___ Excerpted records
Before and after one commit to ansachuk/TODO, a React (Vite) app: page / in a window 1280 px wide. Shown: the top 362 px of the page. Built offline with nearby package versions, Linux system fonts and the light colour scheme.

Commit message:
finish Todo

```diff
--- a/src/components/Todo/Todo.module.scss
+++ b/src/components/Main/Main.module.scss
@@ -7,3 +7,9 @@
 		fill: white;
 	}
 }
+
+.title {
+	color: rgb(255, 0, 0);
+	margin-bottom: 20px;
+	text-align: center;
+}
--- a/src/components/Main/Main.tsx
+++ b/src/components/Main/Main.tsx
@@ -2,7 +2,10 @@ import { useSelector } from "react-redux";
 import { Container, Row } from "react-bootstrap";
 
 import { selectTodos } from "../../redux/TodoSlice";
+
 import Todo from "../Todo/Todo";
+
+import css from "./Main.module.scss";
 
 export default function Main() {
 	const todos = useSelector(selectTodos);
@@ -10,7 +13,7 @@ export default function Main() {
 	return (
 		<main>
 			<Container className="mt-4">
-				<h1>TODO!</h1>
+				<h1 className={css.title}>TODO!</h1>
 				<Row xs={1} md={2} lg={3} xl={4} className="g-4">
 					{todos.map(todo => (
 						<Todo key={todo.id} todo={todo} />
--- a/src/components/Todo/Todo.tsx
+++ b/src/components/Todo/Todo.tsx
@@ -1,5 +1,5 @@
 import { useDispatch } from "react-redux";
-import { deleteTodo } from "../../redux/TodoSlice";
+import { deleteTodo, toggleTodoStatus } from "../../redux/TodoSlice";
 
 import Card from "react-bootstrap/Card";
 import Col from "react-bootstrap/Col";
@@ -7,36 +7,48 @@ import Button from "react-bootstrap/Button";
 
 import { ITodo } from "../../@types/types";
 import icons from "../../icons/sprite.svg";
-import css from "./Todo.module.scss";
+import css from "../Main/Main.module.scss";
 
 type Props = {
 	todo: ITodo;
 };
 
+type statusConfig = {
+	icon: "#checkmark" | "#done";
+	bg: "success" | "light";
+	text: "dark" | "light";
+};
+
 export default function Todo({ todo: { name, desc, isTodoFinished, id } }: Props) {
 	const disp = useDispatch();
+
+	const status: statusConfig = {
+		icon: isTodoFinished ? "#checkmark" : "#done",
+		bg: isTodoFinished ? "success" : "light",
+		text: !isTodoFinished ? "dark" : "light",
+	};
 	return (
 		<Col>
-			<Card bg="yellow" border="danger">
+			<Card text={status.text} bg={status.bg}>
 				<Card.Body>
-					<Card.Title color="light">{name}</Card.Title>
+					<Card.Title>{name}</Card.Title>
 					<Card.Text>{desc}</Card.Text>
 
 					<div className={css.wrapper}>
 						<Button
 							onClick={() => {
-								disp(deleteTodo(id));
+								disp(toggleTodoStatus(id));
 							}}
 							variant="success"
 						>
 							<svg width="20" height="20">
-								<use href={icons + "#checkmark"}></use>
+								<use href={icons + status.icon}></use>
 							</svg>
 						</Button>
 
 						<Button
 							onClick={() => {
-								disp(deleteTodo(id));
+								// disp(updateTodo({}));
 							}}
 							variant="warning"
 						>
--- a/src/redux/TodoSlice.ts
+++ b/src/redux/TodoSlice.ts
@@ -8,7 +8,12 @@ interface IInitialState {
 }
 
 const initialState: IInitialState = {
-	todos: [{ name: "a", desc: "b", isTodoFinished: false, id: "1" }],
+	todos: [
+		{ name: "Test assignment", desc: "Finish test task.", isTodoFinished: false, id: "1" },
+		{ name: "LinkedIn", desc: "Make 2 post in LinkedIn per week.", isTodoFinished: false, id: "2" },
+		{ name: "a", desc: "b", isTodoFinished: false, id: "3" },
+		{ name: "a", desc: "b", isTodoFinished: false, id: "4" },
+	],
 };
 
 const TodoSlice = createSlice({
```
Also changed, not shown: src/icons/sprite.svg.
______
__Aim of the exercise__.
Each line of the data must be retyped exactly.

__Answer to this task__.
Before and after one commit to ansachuk/TODO, a React (Vite) app: page / in a window 1280 px wide. Shown: the top 362 px of the page. Built offline with nearby package versions, Linux system fonts and the light colour scheme.

Commit message:
finish Todo

```diff
--- a/src/components/Todo/Todo.module.scss
+++ b/src/components/Main/Main.module.scss
@@ -7,3 +7,9 @@
 		fill: white;
 	}
 }
+
+.title {
+	color: rgb(255, 0, 0);
+	margin-bottom: 20px;
+	text-align: center;
+}
--- a/src/components/Main/Main.tsx
+++ b/src/components/Main/Main.tsx
@@ -2,7 +2,10 @@ import { useSelector } from "react-redux";
 import { Container, Row } from "react-bootstrap";
 
 import { selectTodos } from "../../redux/TodoSlice";
+
 import Todo from "../Todo/Todo";
+
+import css from "./Main.module.scss";
 
 export default function Main() {
 	const todos = useSelector(selectTodos);
@@ -10,7 +13,7 @@ export default function Main() {
 	return (
 		<main>
 			<Container className="mt-4">
-				<h1>TODO!</h1>
+				<h1 className={css.title}>TODO!</h1>
 				<Row xs={1} md={2} lg={3} xl={4} className="g-4">
 					{todos.map(todo => (
 						<Todo key={todo.id} todo={todo} />
--- a/src/components/Todo/Todo.tsx
+++ b/src/components/Todo/Todo.tsx
@@ -1,5 +1,5 @@
 import { useDispatch } from "react-redux";
-import { deleteTodo } from "../../redux/TodoSlice";
+import { deleteTodo, toggleTodoStatus } from "../../redux/TodoSlice";
 
 import Card from "react-bootstrap/Card";
 import Col from "react-bootstrap/Col";
@@ -7,36 +7,48 @@ import Button from "react-bootstrap/Button";
 
 import { ITodo } from "../../@types/types";
 import icons from "../../icons/sprite.svg";
-import css from "./Todo.module.scss";
+import css from "../Main/Main.module.scss";
 
 type Props = {
 	todo: ITodo;
 };
 
+type statusConfig = {
+	icon: "#checkmark" | "#done";
+	bg: "success" | "light";
+	text: "dark" | "light";
+};
+
 export default function Todo({ todo: { name, desc, isTodoFinished, id } }: Props) {
 	const disp = useDispatch();
+
+	const status: statusConfig = {
+		icon: isTodoFinished ? "#checkmark" : "#done",
+		bg: isTodoFinished ? "success" : "light",
+		text: !isTodoFinished ? "dark" : "light",
+	};
 	return (
 		<Col>
-			<Card bg="yellow" border="danger">
+			<Card text={status.text} bg={status.bg}>
 				<Card.Body>
-					<Card.Title color="light">{name}</Card.Title>
+					<Card.Title>{name}</Card.Title>
 					<Card.Text>{desc}</Card.Text>
 
 					<div className={css.wrapper}>
 						<Button
 							onClick={() => {
-								disp(deleteTodo(id));
+								disp(toggleTodoStatus(id));
 							}}
 							variant="success"
 						>
 							<svg width="20" height="20">
-								<use href={icons + "#checkmark"}></use>
+								<use href={icons + status.icon}></use>
 							</svg>
 						</Button>
 
 						<Button
 							onClick={() => {
-								disp(deleteTodo(id));
+								// disp(updateTodo({}));
 							}}
 							variant="warning"
 						>
--- a/src/redux/TodoSlice.ts
+++ b/src/redux/TodoSlice.ts
@@ -8,7 +8,12 @@ interface IInitialState {
 }
 
 const initialState: IInitialState = {
-	todos: [{ name: "a", desc: "b", isTodoFinished: false, id: "1" }],
+	todos: [
+		{ name: "Test assignment", desc: "Finish test task.", isTodoFinished: false, id: "1" },
+		{ name: "LinkedIn", desc: "Make 2 post in LinkedIn per week.", isTodoFinished: false, id: "2" },
+		{ name: "a", desc: "b", isTodoFinished: false, id: "3" },
+		{ name: "a", desc: "b", isTodoFinished: false, id: "4" },
+	],
 };
 
 const TodoSlice = createSlice({
```
Also changed, not shown: src/icons/sprite.svg.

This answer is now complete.